## Activity
Retype the data below exactly, skipping pictures.

## Provided material
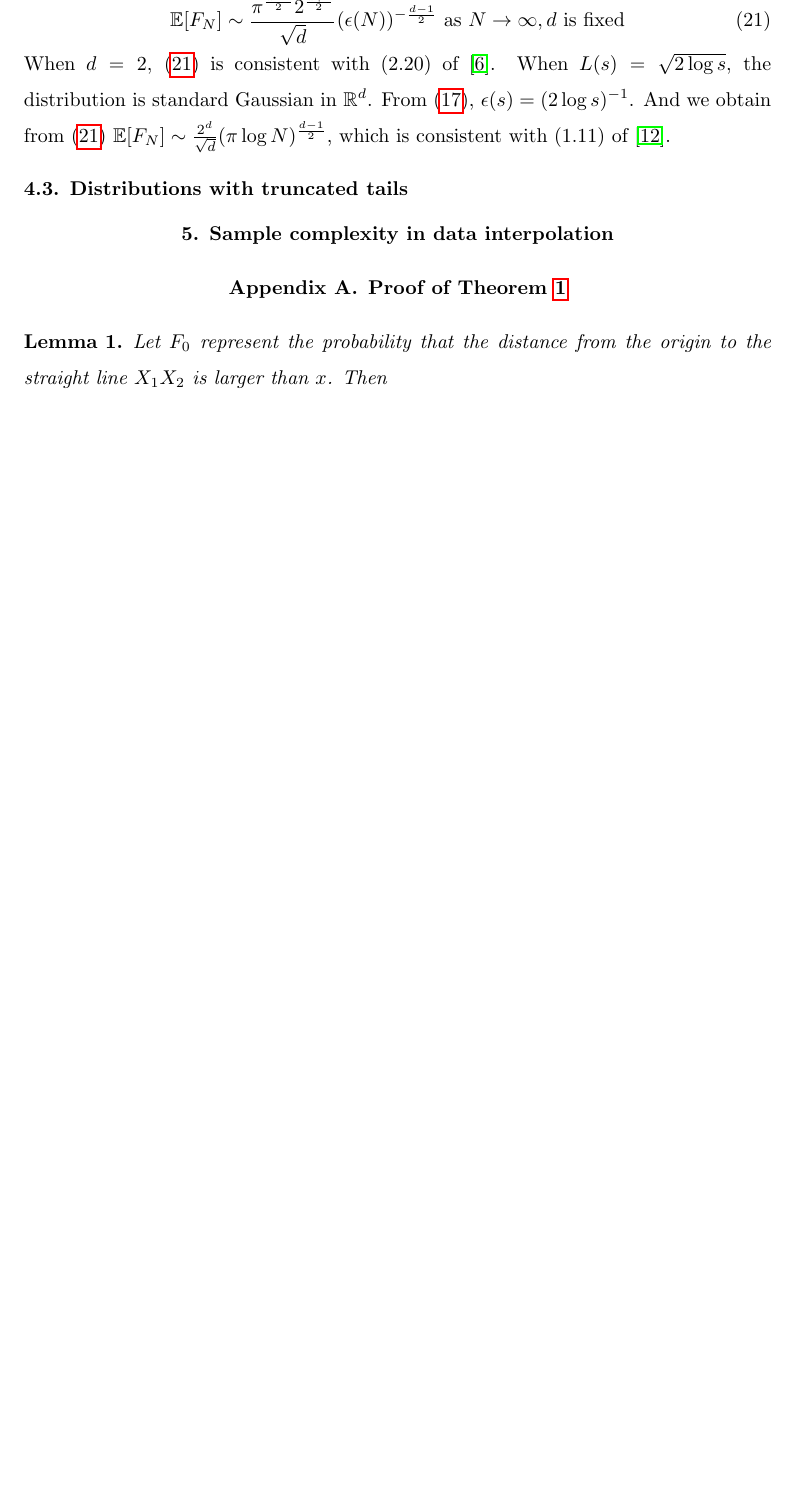
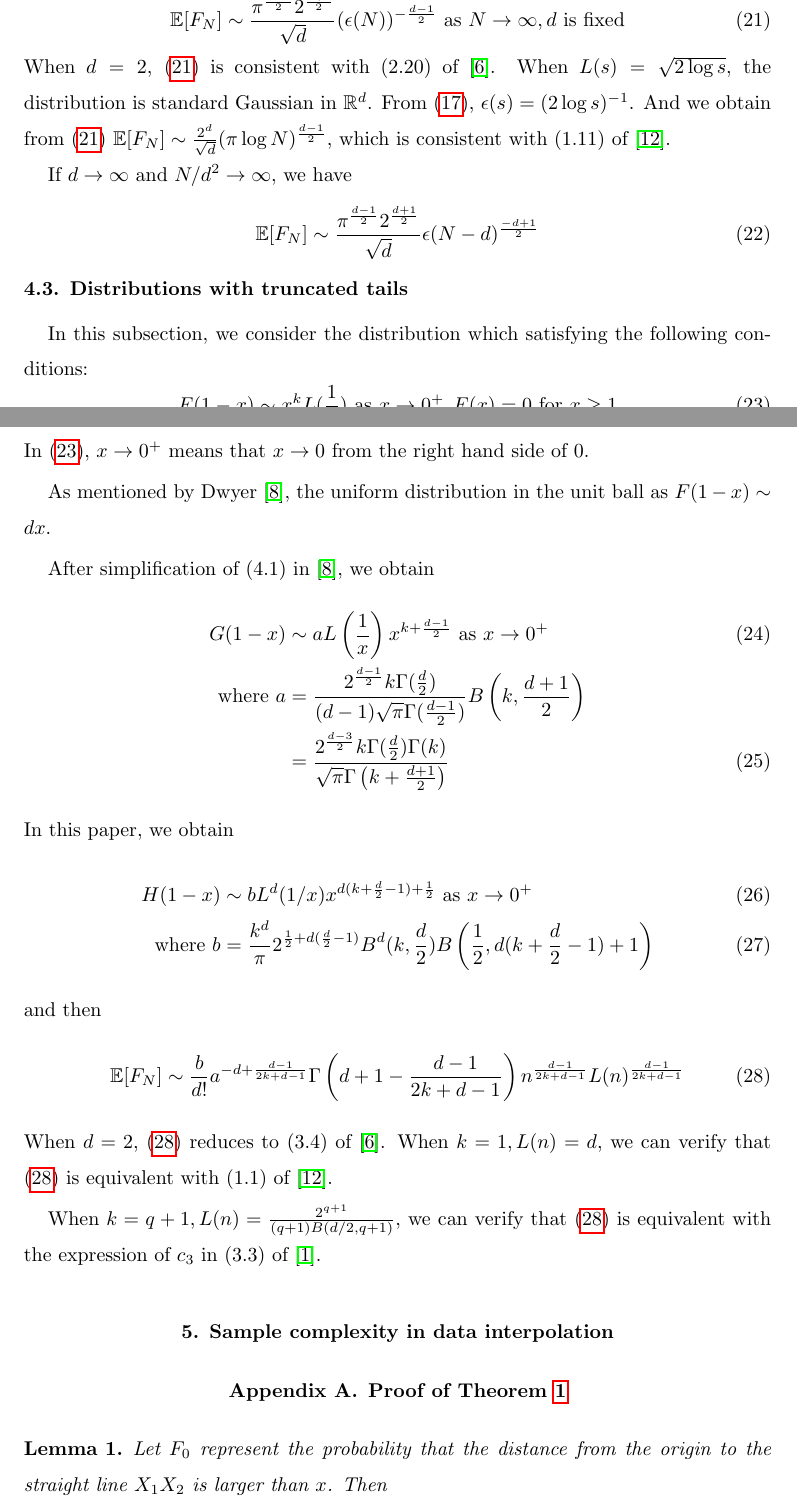
Before and after one commit to zhaofeng-shu33/convex_hull_submission, a LaTeX document (APT_Template.tex): part of page 5 of 15 before the commit and two parts of pages 5 and 6 of 16 after it, the two joined at a grey line, cut so that both start at the same text, the shorter picture padded with empty space. Compiled offline with pdfLaTeX.

Commit message:
finish the main body of 4.3

```diff
--- a/APT_Template.tex
+++ b/APT_Template.tex
@@ -261,7 +262,60 @@ We obtain
  From \eqref{eq:epsilon_s}, $\epsilon(s) = (2\log s)^{-1}$. And we obtain from \eqref{eq:exp_e_f_n}
  $\E[F_N]\sim \frac{2^d}{\sqrt{d}}(\pi \log N)^{\frac{d-1}{2}}$,
  which is consistent with (1.11) of \cite{raynaud1970enveloppe}.
+
+ If $d\to\infty$ and $N/d^2\to \infty$, we have
+\begin{align}\label{eq:d_infty_exp_E_F_N}
+      \E[F_N]\sim \frac{\pi^{\frac{d-1}{2}} 2^{\frac{d+1}{2}}}{\sqrt{d}} \epsilon(N-d)^{\frac{-d+1}{2}}
+\end{align}
 \subsection{Distributions with truncated tails}
+In this subsection, we consider the distribution which satisfying the following conditions:
+\begin{equation}\label{eq:F_truncated}
+     F(1-x) \sim x^k L(\frac{1}{x})  \text{ as } x \to 0^+,
+     F(x) = 0 \text{ for } x \geq 1
+\end{equation}
+In \eqref{eq:F_truncated}, $x \to 0^+$ means that $x\to 0$ from the right hand side of $0$.
+
+As mentioned by Dwyer \cite{dwyer1991convex}, the uniform distribution
+in the unit ball as $F(1-x) \sim dx$.
+
+After simplification of (4.1) in \cite{dwyer1991convex}, we obtain
+\begin{align}
+    G(1-x) &\sim a
+    L\left(\frac{1}{x} \right)
+    x^{k+\frac{d-1}{2}} \textrm{ as } x \to 0^+ \\
+    \textrm{ where } a &=\frac{2^{\frac{d-1}{2}} k \Gamma(\frac{d}{2})}
+    {(d-1) \sqrt{\pi} \Gamma(\frac{d-1}{2})}
+    B\left(k, \frac{d+1}{2}\right) \notag \\
+    &= \frac{2^{\frac{d-3}{2}} k \Gamma(\frac{d}{2})\Gamma(k)}
+    {\sqrt{\pi} \Gamma\left(k+\frac{d+1}{2}\right)}
+\end{align}
+In this paper, we obtain
+\begin{align}
+     H(1-x)  & \sim b
+     L^d(1/x) x^{d(k+\frac{d}{2}-1)+\frac{1}{2}}
+     \textrm{ as } x \to 0^+ \\
+     \textrm{ where } b &=  \frac{k^d}{\pi}
+     2^{\frac{1}{2} + d(\frac{d}{2}-1)} B^d(k, \frac{d}{2})
+     B\left( \frac{1}{2},
+     d(k+\frac{d}{2} -1)+1 \right)
+ \end{align}
+and then
+ \begin{align}\label{eq:efn_truncated_formula}
+     \E[F_N] &\sim \frac{b}{d!}a^{-d+\frac{d-1}{2k+d-1}}
+     \Gamma\left(d+1-\frac{d-1}{2k+d-1}\right)n^{\frac{d-1}{2k+d-1}}
+     L(n)
+     ^{\frac{d-1}{2k+d-1}}
+ \end{align}
+ When $d=2$, \eqref{eq:efn_truncated_formula} reduces to (3.4) of \cite{carnal1970konvexe}.
+ When $k=1, L(n)=d$, we can verify that
+ \eqref{eq:efn_truncated_formula} is equivalent with (1.1)
+ of \cite{raynaud1970enveloppe}.
+
+ When $k=q+1, L(n)=\frac{2^{q+1}}{(q+1)B(d/2,q+1)}$,
+ we can verify that
+ \eqref{eq:efn_truncated_formula} is equivalent with the expression of $c_3$
+ in (3.3) of \cite{affentranger1991convex}.
+
 \section{Sample complexity in data interpolation}\label{sec:sample_complexity}
 % If you write a theorem, lemma, proposition etc please use the
 % appropriate environments. For instance:
```
Also changed, not shown: APT_Template.tex (18 more changed lines).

## Solution to the exercise
Before and after one commit to zhaofeng-shu33/convex_hull_submission, a LaTeX document (APT_Template.tex): part of page 5 of 15 before the commit and two parts of pages 5 and 6 of 16 after it, the two joined at a grey line, cut so that both start at the same text, the shorter picture padded with empty space. Compiled offline with pdfLaTeX.

Commit message:
finish the main body of 4.3

```diff
--- a/APT_Template.tex
+++ b/APT_Template.tex
@@ -261,7 +262,60 @@ We obtain
  From \eqref{eq:epsilon_s}, $\epsilon(s) = (2\log s)^{-1}$. And we obtain from \eqref{eq:exp_e_f_n}
  $\E[F_N]\sim \frac{2^d}{\sqrt{d}}(\pi \log N)^{\frac{d-1}{2}}$,
  which is consistent with (1.11) of \cite{raynaud1970enveloppe}.
+
+ If $d\to\infty$ and $N/d^2\to \infty$, we have
+\begin{align}\label{eq:d_infty_exp_E_F_N}
+      \E[F_N]\sim \frac{\pi^{\frac{d-1}{2}} 2^{\frac{d+1}{2}}}{\sqrt{d}} \epsilon(N-d)^{\frac{-d+1}{2}}
+\end{align}
 \subsection{Distributions with truncated tails}
+In this subsection, we consider the distribution which satisfying the following conditions:
+\begin{equation}\label{eq:F_truncated}
+     F(1-x) \sim x^k L(\frac{1}{x})  \text{ as } x \to 0^+,
+     F(x) = 0 \text{ for } x \geq 1
+\end{equation}
+In \eqref{eq:F_truncated}, $x \to 0^+$ means that $x\to 0$ from the right hand side of $0$.
+
+As mentioned by Dwyer \cite{dwyer1991convex}, the uniform distribution
+in the unit ball as $F(1-x) \sim dx$.
+
+After simplification of (4.1) in \cite{dwyer1991convex}, we obtain
+\begin{align}
+    G(1-x) &\sim a
+    L\left(\frac{1}{x} \right)
+    x^{k+\frac{d-1}{2}} \textrm{ as } x \to 0^+ \\
+    \textrm{ where } a &=\frac{2^{\frac{d-1}{2}} k \Gamma(\frac{d}{2})}
+    {(d-1) \sqrt{\pi} \Gamma(\frac{d-1}{2})}
+    B\left(k, \frac{d+1}{2}\right) \notag \\
+    &= \frac{2^{\frac{d-3}{2}} k \Gamma(\frac{d}{2})\Gamma(k)}
+    {\sqrt{\pi} \Gamma\left(k+\frac{d+1}{2}\right)}
+\end{align}
+In this paper, we obtain
+\begin{align}
+     H(1-x)  & \sim b
+     L^d(1/x) x^{d(k+\frac{d}{2}-1)+\frac{1}{2}}
+     \textrm{ as } x \to 0^+ \\
+     \textrm{ where } b &=  \frac{k^d}{\pi}
+     2^{\frac{1}{2} + d(\frac{d}{2}-1)} B^d(k, \frac{d}{2})
+     B\left( \frac{1}{2},
+     d(k+\frac{d}{2} -1)+1 \right)
+ \end{align}
+and then
+ \begin{align}\label{eq:efn_truncated_formula}
+     \E[F_N] &\sim \frac{b}{d!}a^{-d+\frac{d-1}{2k+d-1}}
+     \Gamma\left(d+1-\frac{d-1}{2k+d-1}\right)n^{\frac{d-1}{2k+d-1}}
+     L(n)
+     ^{\frac{d-1}{2k+d-1}}
+ \end{align}
+ When $d=2$, \eqref{eq:efn_truncated_formula} reduces to (3.4) of \cite{carnal1970konvexe}.
+ When $k=1, L(n)=d$, we can verify that
+ \eqref{eq:efn_truncated_formula} is equivalent with (1.1)
+ of \cite{raynaud1970enveloppe}.
+
+ When $k=q+1, L(n)=\frac{2^{q+1}}{(q+1)B(d/2,q+1)}$,
+ we can verify that
+ \eqref{eq:efn_truncated_formula} is equivalent with the expression of $c_3$
+ in (3.3) of \cite{affentranger1991convex}.
+
 \section{Sample complexity in data interpolation}\label{sec:sample_complexity}
 % If you write a theorem, lemma, proposition etc please use the
 % appropriate environments. For instance:
```
Also changed, not shown: APT_Template.tex (18 more changed lines).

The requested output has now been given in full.